Center for Advocacy, Prevention & Empowerment
Confidential support for survivors of gender-based violence
Center for Advocacy, Prevention & Empowerment (CAPE)
Who does CAPE serve?
CAPE offers free and confidential advocacy supports to all students, staff, and faculty at DU that are victims/survivors of sexual assault, relationship violence, stalking, and/or sexual harassment. We also support 'secondary survivors' or those people who are friends, family, partners, colleagues - anyone who knows and cares for a survivor in their life.
What support does CAPE offer?
An advocate can:
- simply be a safer, confidential space to talk and explore options
- connect you to counseling services
- help access medical care and a Medical Forensic Exam
- talk through your reporting options and go with you to report to police or Title IX
- help you obtain academic support and accommodations
- help you access financial supports
- and more!
How can I make an appointment?
You can web-book an appointment through your MyHealth Portal, call 303-871-3853, or email email@example.com.
What does an intake appointment look like?
An advocate can meet with you in person on campus, via Zoom, or over the phone. Once you book your appointment, we upload a Client Rights and Informed Consent form in your MyHealth portal to review and sign. We go over this form together and talk through confidentiality and what that means.
You only share as little or as much as you would like. We offer a trauma-informed, judgment-free space where you can talk through an experience, or just learn more about what we offer. We can share what supports we and the campus and community offer and work together to explore choices and resources to see what feels like it would be most helpful. You do not have to report your experience in order to access our services.
What is an advocate, and is it the same as a therapist?

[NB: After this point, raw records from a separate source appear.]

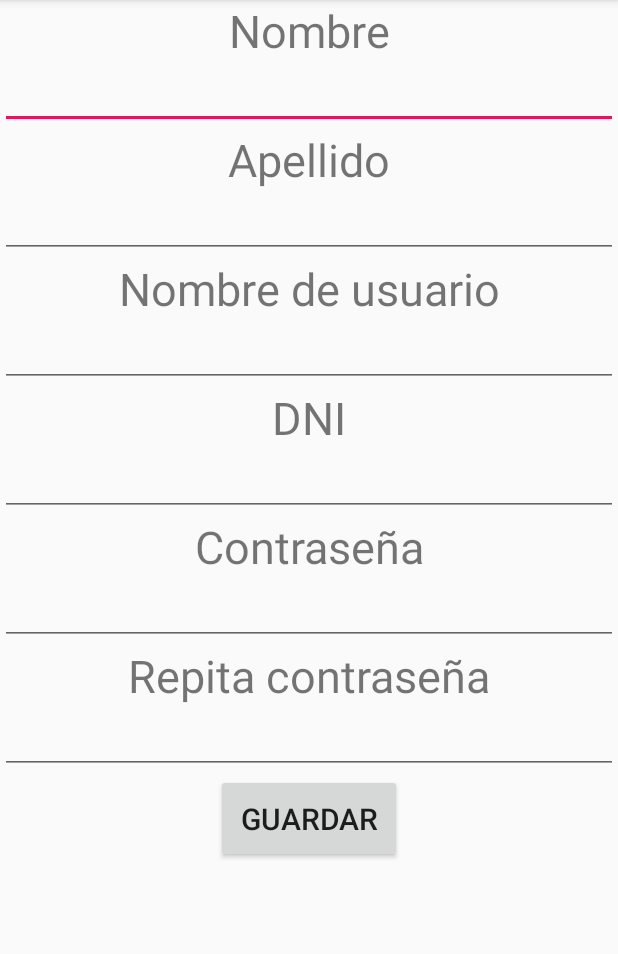
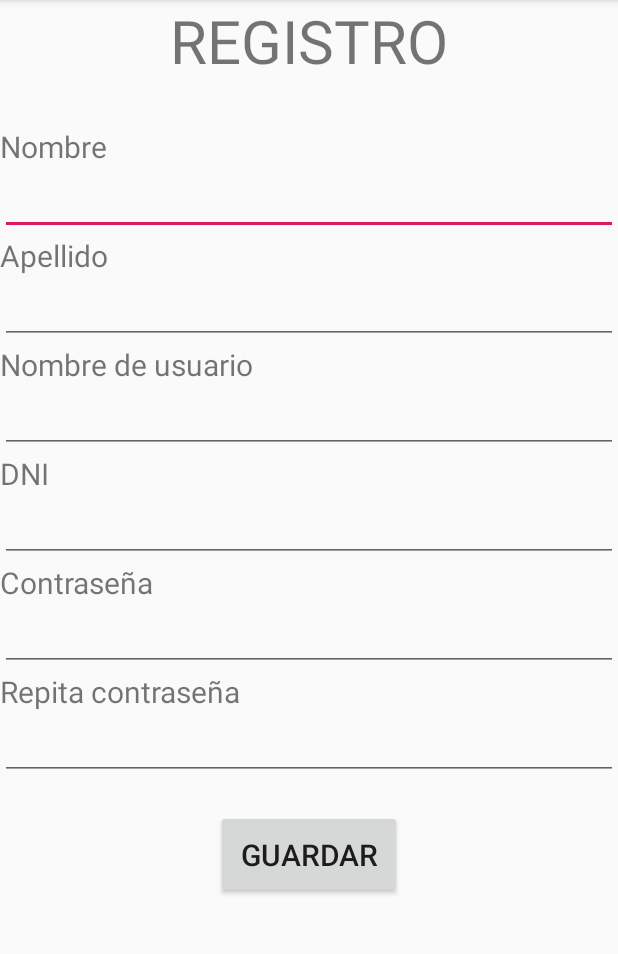
Before and after one commit to lucasag97/AndroidDomotica, an Android app: the RegisterActivity screen opened directly, with no data from a screen before it, after a tap on "GUARDAR", on a phone screen of 412 x 824 dp, the part 84-1038 px from its top. Run offline under Robolectric (Android 15) with nearby library versions, the phone set to English and light mode, and no system bars.

Commit message:
validaciones en registro

```diff
--- a/app/src/main/java/com/example/tpdomotica/RegisterActivity.java
+++ b/app/src/main/java/com/example/tpdomotica/RegisterActivity.java
@@ -1,6 +1,7 @@
 package com.example.tpdomotica;
 
 import android.content.ContentValues;
+import android.content.Intent;
 import android.database.sqlite.SQLiteDatabase;
 import android.support.v7.app.AppCompatActivity;
 import android.os.Bundle;
@@ -11,7 +12,8 @@ import android.widget.Toast;
 
 public class RegisterActivity extends AppCompatActivity {
 
-    EditText nombre, apellido, username, dni, password;
+    EditText nombre, apellido, username, dni, password, password2;
+    boolean condicion = true;
 
     @Override
     protected void onCreate(Bundle savedInstanceState) {
@@ -23,27 +25,57 @@ public class RegisterActivity extends AppCompatActivity {
         username = (EditText) findViewById(R.id.form_username);
         dni = (EditText) findViewById(R.id.form_dni);
         password = (EditText) findViewById(R.id.form_pwd);
+        password2 = (EditText)findViewById(R.id.pwd_repeat);
     }
 
     public void onClick(View view){
 
         registrarUsuario();
     }
+    public void error(){
+        Toast.makeText(getApplicationContext(),"Hubo un error al ingresar los datos", Toast.LENGTH_LONG).show();
+        nombre.setText("");
+        apellido.setText("");
+        dni.setText("");
+        username.setText("");
+        password.setText("");
+        password2.setText("");
+        condicion = true;
+    }
 
     public void registrarUsuario() {
         ConexionSQLite conn = new ConexionSQLite(this, "db_domotica", null, 1);
         SQLiteDatabase db = conn.getWritableDatabase();
         ContentValues values = new ContentValues();
-        values.put(Utilidades.USER_NOMBRE, nombre.getText().toString());
-        values.put(Utilidades.USER_APELLIDO, apellido.getText().toString());
-        values.put(Utilidades.USER_DNI, dni.getText().toString());
-        values.put(Utilidades.USER_USERNAME, username.getText().toString());
+        if (!nombre.getText().toString().equals("")) {
+            values.put(Utilidades.USER_NOMBRE, nombre.getText().toString());
+        }else { condicion = false; }
+        if (!apellido.getText().toString().equals("")) {
+            values.put(Utilidades.USER_APELLIDO, apellido.getText().toString());
+        }else { condicion = false; }
+        if (!dni.getText().toString().equals("")) {
+            values.put(Utilidades.USER_DNI, dni.getText().toString());
+        }else { condicion = false; }
+        if (!username.getText().toString().equals("")) {
+            values.put(Utilidades.USER_USERNAME, username.getText().toString());
+        }else { condicion = false; }
+
         values.put(Utilidades.USER_ROL, "user");
-        values.put(Utilidades.USER_PASSWORD, password.getText().toString());
 
-        Long idResult = db.insert(Utilidades.TABLA_USUARIO,Utilidades.USER_ID, values);
+        if (!password.getText().toString().equals("")) {
+            if (password.getText().toString().equals(password2.getText().toString())) {
+                values.put(Utilidades.USER_PASSWORD, password.getText().toString());
+            }else { condicion = false; }
+        }else { condicion = false; }
 
-        Toast.makeText(getApplicationContext(), "ID Registro: "+ idResult, Toast.LENGTH_SHORT).show();
+        if(condicion == true){
+            db.insert(Utilidades.TABLA_USUARIO,Utilidades.USER_USERNAME, values);
+            Toast.makeText(getApplicationContext(), "Usuario generado", Toast.LENGTH_SHORT).show();
+            Intent intent = new Intent(RegisterActivity.this,LoginActivity.class);
+            startActivity(intent);
+        }else {
+            error();
+        }
         db.close();
     }
 }
--- a/app/src/main/res/layout/activity_register.xml
+++ b/app/src/main/res/layout/activity_register.xml
@@ -6,14 +6,19 @@
     android:layout_height="match_parent"
     tools:context=".RegisterActivity"
     android:orientation="vertical">
-
+    <TextView
+        android:layout_width="wrap_content"
+        android:layout_height="wrap_content"
+        android:text="REGISTRO"
+        android:layout_gravity="center"
+        android:textSize="40dp"
+        android:layout_marginBottom="30dp"/>
     <TextView
         android:layout_width="match_parent"
         android:layout_height="wrap_content"
         android:text="Nombre"
         android:hint="@string/app_name"
-        android:textSize="30dp"
-        android:gravity="center_horizontal"/>
+        android:textSize="20dp" />
 
     <EditText
         android:id="@+id/form_nombre"
@@ -23,8 +28,7 @@
         android:layout_width="match_parent"
         android:layout_height="wrap_content"
         android:text="Apellido"
-        android:textSize="30dp"
-        android:gravity="center_horizontal"/>
+        android:textSize="20dp"/>
 
     <EditText
         android:id="@+id/form_apellido"
@@ -34,8 +38,7 @@
         android:layout_width="match_parent"
         android:layout_height="wrap_content"
         android:text="Nombre de usuario"
-        android:textSize="30dp"
-        android:gravity="center_horizontal"/>
+        android:textSize="20dp"/>
 
     <EditText
         android:id="@+id/form_username"
@@ -46,8 +49,7 @@
         android:layout_width="match_parent"
         android:layout_height="wrap_content"
         android:text="DNI"
-        android:textSize="30dp"
-        android:gravity="center_horizontal"/>
+        android:textSize="20dp"/>
 
     <EditText
         android:id="@+id/form_dni"
@@ -58,27 +60,26 @@
         android:layout_width="match_parent"
         android:layout_height="wrap_content"
         android:text="Contraseña"
-        android:textSize="30dp"
-        android:gravity="center_horizontal"/>
+        android:textSize="20dp"/>
 
     <EditText
         android:id="@+id/form_pwd"
         android:inputType="textPassword"
         android:layout_width="match_parent"
-        android:layout_height="wrap_content" />
+        android:layout_height="wrap_content"/>
 
     <TextView
         android:layout_width="match_parent"
         android:layout_height="wrap_content"
         android:text="Repita contraseña"
-        android:textSize="30dp"
-        android:gravity="center_horizontal"/>
+        android:textSize="20dp"/>
 
     <EditText
         android:id="@+id/pwd_repeat"
         android:inputType="textPassword"
         android:layout_width="match_parent"
-        android:layout_height="wrap_content" />
+        android:layout_marginBottom="20dp"
+        android:layout_height="wrap_content"/>
 
     <Button
         android:layout_width="wrap_content"
```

Survivor/Victim Advocates have gone through at least 40+ hour training through the state and hold confidentiality privileges through Colorado State Statute § 13-90-107, similar to a therapist or medical provider. However, a survivor advocate is not a therapist, although we can connect you to counseling services.
We offer a free, confidential, trauma-informed and non-judgmental space to explore options and work to connect you to any support or resources you identify as a need. We can accompany you to any medical, court, or reporting appointment or meeting as well.
We are content experts in the dynamics of abuse, violence, and trauma and also help educate and train members of our campus community on how to be more trauma-informed and to reduce victim-blaming behavior.